WHAT YOU WILL DO
In the data below, find every line with the word "percentageValue" and copy it out.

Data entries:
════════════════════
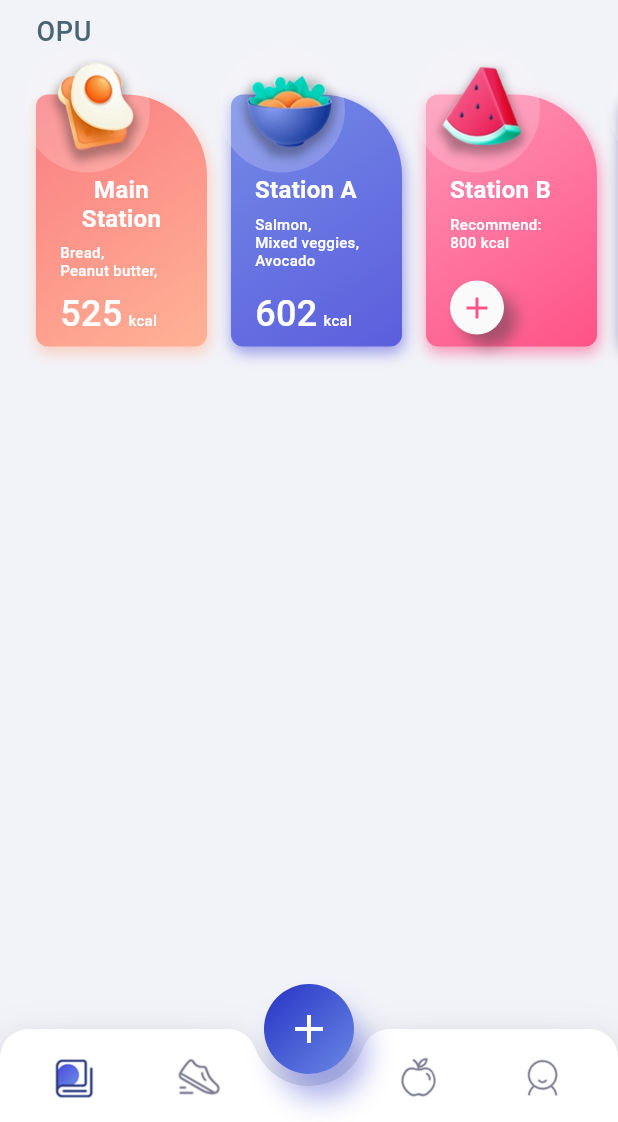
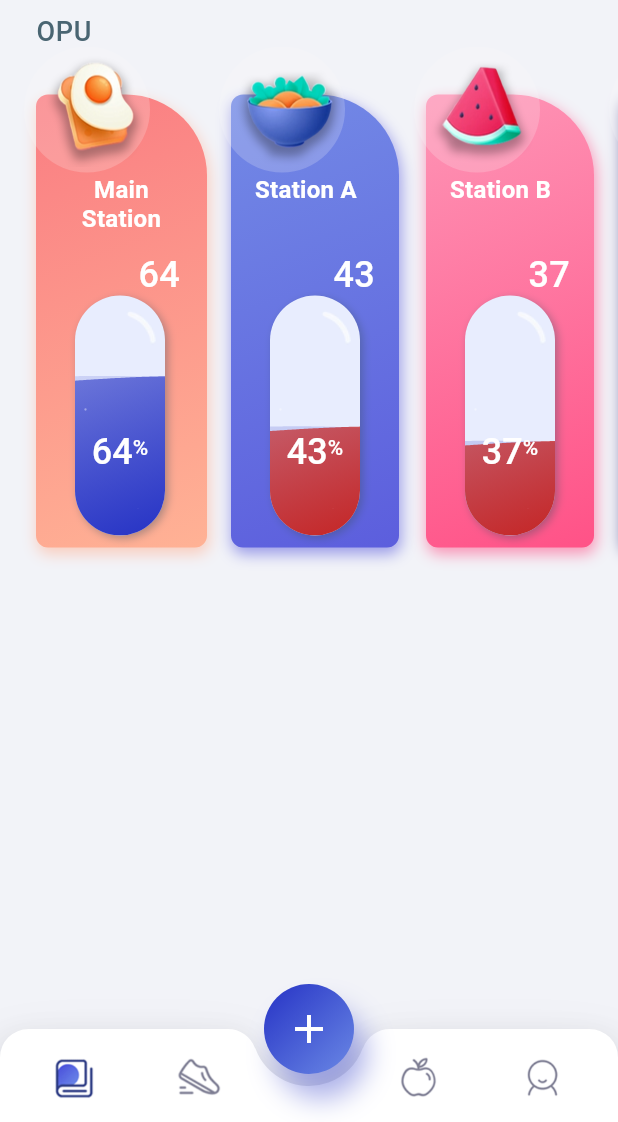
Before and after one commit to amerfathullah/manpower_management, a Flutter app: the screen it shows after launch, on a phone screen of 412 x 824 dp, the part 114-1236 px from its top. Run offline on Flutter 3.47's test engine with Material 2 defaults, Android fonts, the phone set to English and light mode, and no system bars.

Commit message:
Dashboard: update card

```diff
--- a/lib/models/meals_list_data.dart
+++ b/lib/models/meals_list_data.dart
@@ -4,47 +4,53 @@ class MealsListData {
     this.titleTxt = '',
     this.startColor = '',
     this.endColor = '',
-    this.meals,
-    this.kacl = 0,
+    // this.meals,
+    this.total = 0,
+    this.patients = 0,
   });
 
   String imagePath;
   String titleTxt;
   String startColor;
   String endColor;
-  List<String>? meals;
-  int kacl;
+  // List<String>? meals;
+  int total;
+  int patients;
 
   static List<MealsListData> tabIconsList = <MealsListData>[
     MealsListData(
       imagePath: 'assets/fitness_app/breakfast.png',
       titleTxt: 'Main Station',
-      kacl: 525,
-      meals: <String>['Bread,', 'Peanut butter,', 'Apple'],
+      total: 64,
+      patients: 1,
+      // meals: <String>['Bread,', 'Peanut butter,', 'Apple'],
       startColor: '#FA7D82',
       endColor: '#FFB295',
     ),
     MealsListData(
       imagePath: 'assets/fitness_app/lunch.png',
       titleTxt: 'Station A',
-      kacl: 602,
-      meals: <String>['Salmon,', 'Mixed veggies,', 'Avocado'],
+      total: 43,
+      patients: 2,
+      // meals: <String>['Salmon,', 'Mixed veggies,', 'Avocado'],
       startColor: '#738AE6',
       endColor: '#5C5EDD',
     ),
     MealsListData(
       imagePath: 'assets/fitness_app/snack.png',
       titleTxt: 'Station B',
-      kacl: 0,
-      meals: <String>['Recommend:', '800 kcal'],
+      total: 37,
+      patients: 3,
+      // meals: <String>['Recommend:', '800 kcal'],
       startColor: '#FE95B6',
       endColor: '#FF5287',
     ),
     MealsListData(
       imagePath: 'assets/fitness_app/dinner.png',
       titleTxt: 'FTG',
-      kacl: 0,
-      meals: <String>['Recommend:', '703 kcal'],
+      total: 6,
+      patients: 4,
+      // meals: <String>['Recommend:', '703 kcal'],
       startColor: '#6F72CA',
       endColor: '#1E1466',
     ),
--- a/lib/my_diary/meals_list_view.dart
+++ b/lib/my_diary/meals_list_view.dart
@@ -4,6 +4,7 @@ import '../main.dart';
 import 'package:flutter/material.dart';
 
 import '../../main.dart';
+import '../ui_view/wave_view.dart';
 
 class MealsListView extends StatefulWidget {
   const MealsListView(
@@ -51,7 +52,7 @@ class _MealsListViewState extends State<MealsListView>
             transform: Matrix4.translationValues(
                 0.0, 30 * (1.0 - widget.mainScreenAnimation!.value), 0.0),
             child: SizedBox(
-              height: 216,
+              height: 350,
               width: double.infinity,
               child: ListView.builder(
                 padding: const EdgeInsets.only(
@@ -152,35 +153,34 @@ class MealsView extends StatelessWidget {
                                 color: FitnessAppTheme.white,
                               ),
                             ),
-                            Expanded(
+                            const Expanded(
                               child: Padding(
-                                padding:
-                                    const EdgeInsets.only(top: 8, bottom: 8),
-                                child: Row(
-                                  mainAxisAlignment: MainAxisAlignment.start,
-                                  crossAxisAlignment: CrossAxisAlignment.start,
-                                  children: <Widget>[
-                                    Text(
-                                      mealsListData!.meals!.join('\n'),
-                                      style: const TextStyle(
-                                        fontFamily: FitnessAppTheme.fontName,
-                                        fontWeight: FontWeight.w500,
-                                        fontSize: 10,
-                                        letterSpacing: 0.2,
-                                        color: FitnessAppTheme.white,
-                                      ),
-                                    ),
-                                  ],
-                                ),
+                                padding: EdgeInsets.only(top: 8, bottom: 8),
+                                // child: Row(
+                                //   mainAxisAlignment: MainAxisAlignment.start,
+                                //   crossAxisAlignment: CrossAxisAlignment.start,
+                                //   children: <Widget>[
+                                //     // Text(
+                                //     //   mealsListData!.meals!.join('\n'),
+                                //     //   style: const TextStyle(
+                                //     //     fontFamily: FitnessAppTheme.fontName,
+                                //     //     fontWeight: FontWeight.w500,
+                                //     //     fontSize: 10,
+                                //     //     letterSpacing: 0.2,
+                                //     //     color: FitnessAppTheme.white,
+                                //     //   ),
+                                //     // ),
+                                //   ],
+                                // ),
                               ),
                             ),
-                            mealsListData?.kacl != 0
-                                ? Row(
+                            mealsListData?.total != 0
+                                ? Column(
                                     mainAxisAlignment: MainAxisAlignment.start,
                                     crossAxisAlignment: CrossAxisAlignment.end,
                                     children: <Widget>[
                                       Text(
-                                        mealsListData!.kacl.toString(),
+                                        mealsListData!.total.toString(),
                                         textAlign: TextAlign.center,
                                         style: const TextStyle(
                                           fontFamily: FitnessAppTheme.fontName,
@@ -190,21 +190,55 @@ class MealsView extends StatelessWidget {
                                           color: FitnessAppTheme.white,
                                         ),
                                       ),
-                                      const Padding(
-                                        padding:
-                                            EdgeInsets.only(left: 4, bottom: 3),
-                                        child: Text(
-                                          'kcal',
-                                          style: TextStyle(
-                                            fontFamily:
-                                                FitnessAppTheme.fontName,
-                                            fontWeight: FontWeight.w500,
-                                            fontSize: 10,
-                                            letterSpacing: 0.2,
-                                            color: FitnessAppTheme.white,
+                                      // const Padding(
+                                      //   padding:
+                                      //       EdgeInsets.only(left: 4, bottom: 3),
+                                      //   child: Text(
+                                      //     'kcal',
+                                      //     style: TextStyle(
+                                      //       fontFamily:
+                                      //           FitnessAppTheme.fontName,
+                                      //       fontWeight: FontWeight.w500,
+                                      //       fontSize: 10,
+                                      //       letterSpacing: 0.2,
+                                      //       color: FitnessAppTheme.white,
+                                      //     ),
+                                      //   ),
+                                      // ),
+                                      Padding(
+                                        padding: const EdgeInsets.symmetric(
+                                            horizontal: 10),
+                                        child: Container(
+                                          width: 60,
+                                          height: 160,
+                                          decoration: BoxDecoration(
+                                            color: HexColor('#E8EDFE'),
+                                            borderRadius:
+                                                const BorderRadius.only(
+                                                    topLeft:
+                                                        Radius.circular(80.0),
+                                                    bottomLeft:
+                                                        Radius.circular(80.0),
+                                                    bottomRight:
+                                                        Radius.circular(80.0),
+                                                    topRight:
+                                                        Radius.circular(80.0)),
+                                            boxShadow: <BoxShadow>[
+                                              BoxShadow(
+                                                  color: FitnessAppTheme.grey
+                                                      .withOpacity(0.4),
+                                                  offset: const Offset(2, 2),
+                                                  blurRadius: 4),
+                                            ],
+                                          ),
+                                          child: WaveView(
+                                            percentageValue: mealsListData
+                                                    ?.total
+                                                    .toDouble() ??
+                                                0,
                                           ),
                                         ),
-                                      ),
+                                      )
                                     ],
                                   )
                                 : Container(
--- a/lib/ui_view/wave_view.dart
+++ b/lib/ui_view/wave_view.dart
@@ -108,10 +108,20 @@ class _WaveViewState extends State<WaveView> with TickerProviderStateMixin {
               child: Container(
                 decoration: BoxDecoration(
                   color: FitnessAppTheme.nearlyDarkBlue,
-                  gradient: LinearGradient(
+                  gradient: widget.percentageValue.round() >= 50
+                      ? LinearGradient(
                           colors: [
                             FitnessAppTheme.nearlyDarkBlue.withOpacity(0.4),
                             FitnessAppTheme.nearlyDarkBlue
+                          ],
+                          begin: Alignment.topLeft,
+                          end: Alignment.bottomRight,
+                        )
+                      : LinearGradient(
+                          colors: [
+                            const Color.fromARGB(255, 197, 38, 38)
+                                .withOpacity(0.4),
+                            const Color.fromARGB(255, 197, 38, 38)
                           ],
                           begin: Alignment.topLeft,
                           end: Alignment.bottomRight,
```
Lines whose indentation alone changed are shown as unchanged.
════════════════════
THE ANSWER
+                                            percentageValue: mealsListData
+                  gradient: widget.percentageValue.round() >= 50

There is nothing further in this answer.